WORK TO COMPLETE » Records follow. Copy every line with "print".
DATA: Begin
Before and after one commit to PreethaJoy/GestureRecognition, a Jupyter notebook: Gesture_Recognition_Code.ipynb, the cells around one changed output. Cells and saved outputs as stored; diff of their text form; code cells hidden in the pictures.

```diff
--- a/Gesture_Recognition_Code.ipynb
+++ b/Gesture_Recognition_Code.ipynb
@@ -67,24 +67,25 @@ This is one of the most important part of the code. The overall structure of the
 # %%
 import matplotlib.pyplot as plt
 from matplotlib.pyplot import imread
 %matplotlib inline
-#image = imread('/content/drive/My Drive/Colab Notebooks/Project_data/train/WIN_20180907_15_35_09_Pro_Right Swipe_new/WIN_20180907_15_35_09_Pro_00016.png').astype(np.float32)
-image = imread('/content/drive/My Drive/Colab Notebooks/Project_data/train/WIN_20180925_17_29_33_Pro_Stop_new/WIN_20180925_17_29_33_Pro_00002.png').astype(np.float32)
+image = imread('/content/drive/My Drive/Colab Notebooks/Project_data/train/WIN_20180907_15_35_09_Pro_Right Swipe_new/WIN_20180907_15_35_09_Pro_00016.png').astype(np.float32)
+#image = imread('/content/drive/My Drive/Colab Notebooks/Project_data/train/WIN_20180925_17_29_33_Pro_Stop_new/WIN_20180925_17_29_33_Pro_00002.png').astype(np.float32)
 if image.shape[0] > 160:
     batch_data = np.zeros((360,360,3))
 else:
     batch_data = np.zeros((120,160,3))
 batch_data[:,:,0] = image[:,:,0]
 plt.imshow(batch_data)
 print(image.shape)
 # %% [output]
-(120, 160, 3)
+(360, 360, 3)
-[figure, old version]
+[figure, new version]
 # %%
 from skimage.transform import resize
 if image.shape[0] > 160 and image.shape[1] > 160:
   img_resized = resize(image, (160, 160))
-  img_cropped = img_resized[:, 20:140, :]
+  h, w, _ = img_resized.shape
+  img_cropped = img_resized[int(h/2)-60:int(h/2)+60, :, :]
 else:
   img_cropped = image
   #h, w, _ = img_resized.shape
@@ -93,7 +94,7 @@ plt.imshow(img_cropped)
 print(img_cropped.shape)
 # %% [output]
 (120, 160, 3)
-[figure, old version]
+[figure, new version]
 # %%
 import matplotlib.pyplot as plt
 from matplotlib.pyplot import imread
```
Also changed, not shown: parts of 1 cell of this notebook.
DATA: End
DATA: Begin
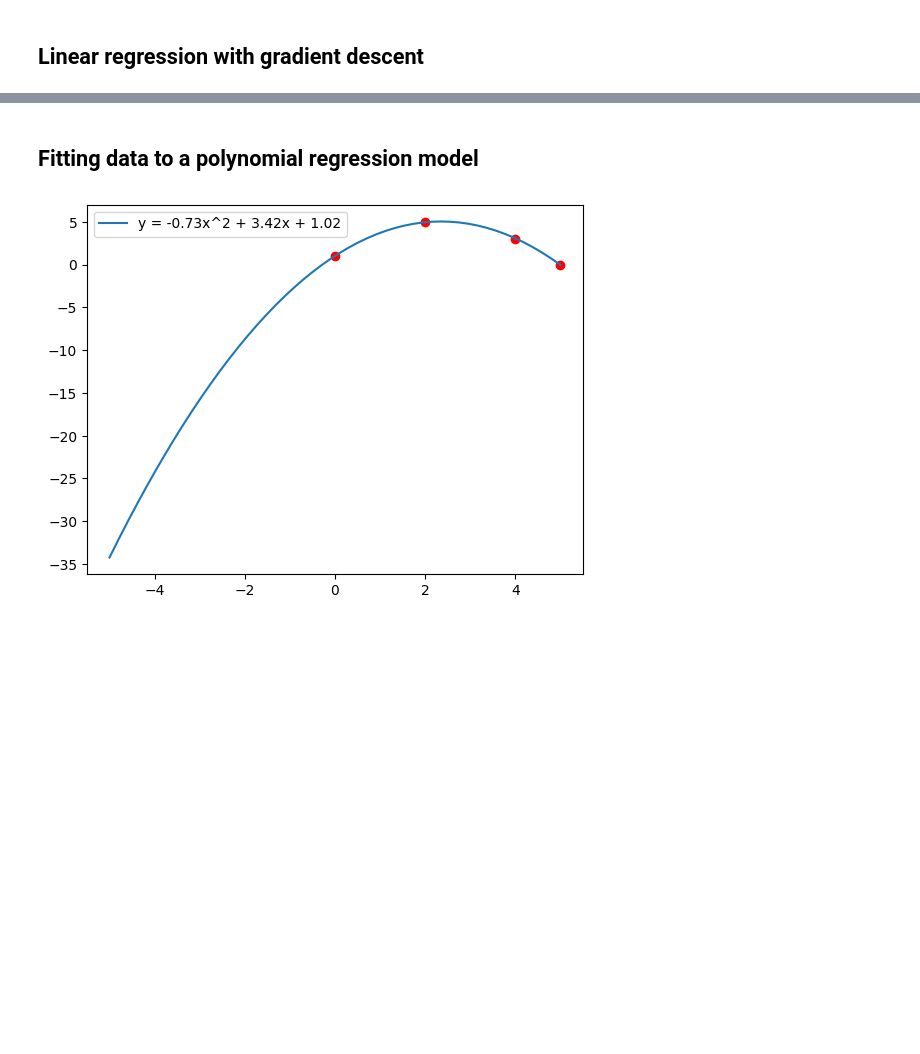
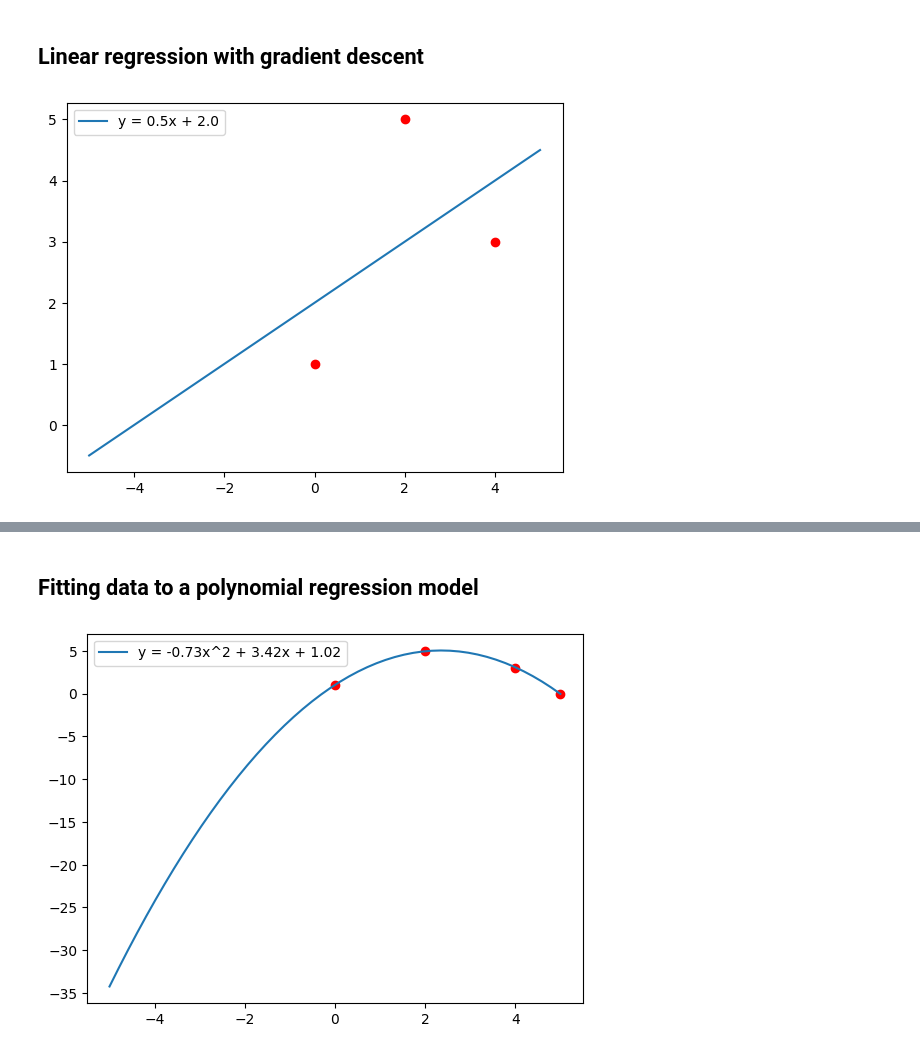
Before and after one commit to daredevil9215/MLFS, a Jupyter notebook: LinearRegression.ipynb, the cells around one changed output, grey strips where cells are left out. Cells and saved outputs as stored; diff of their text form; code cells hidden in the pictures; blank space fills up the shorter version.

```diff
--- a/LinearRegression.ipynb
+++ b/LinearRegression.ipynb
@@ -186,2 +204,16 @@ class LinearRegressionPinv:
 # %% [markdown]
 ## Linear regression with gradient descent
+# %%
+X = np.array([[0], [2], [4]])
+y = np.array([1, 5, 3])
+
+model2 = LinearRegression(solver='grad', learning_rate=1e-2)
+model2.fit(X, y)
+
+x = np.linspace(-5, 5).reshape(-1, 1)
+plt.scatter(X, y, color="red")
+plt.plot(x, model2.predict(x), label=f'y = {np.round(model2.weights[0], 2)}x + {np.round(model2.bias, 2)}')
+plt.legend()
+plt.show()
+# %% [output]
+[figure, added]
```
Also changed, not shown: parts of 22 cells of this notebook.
DATA: End
YOUR RESPONSE »
 print(image.shape)
 print(img_cropped.shape)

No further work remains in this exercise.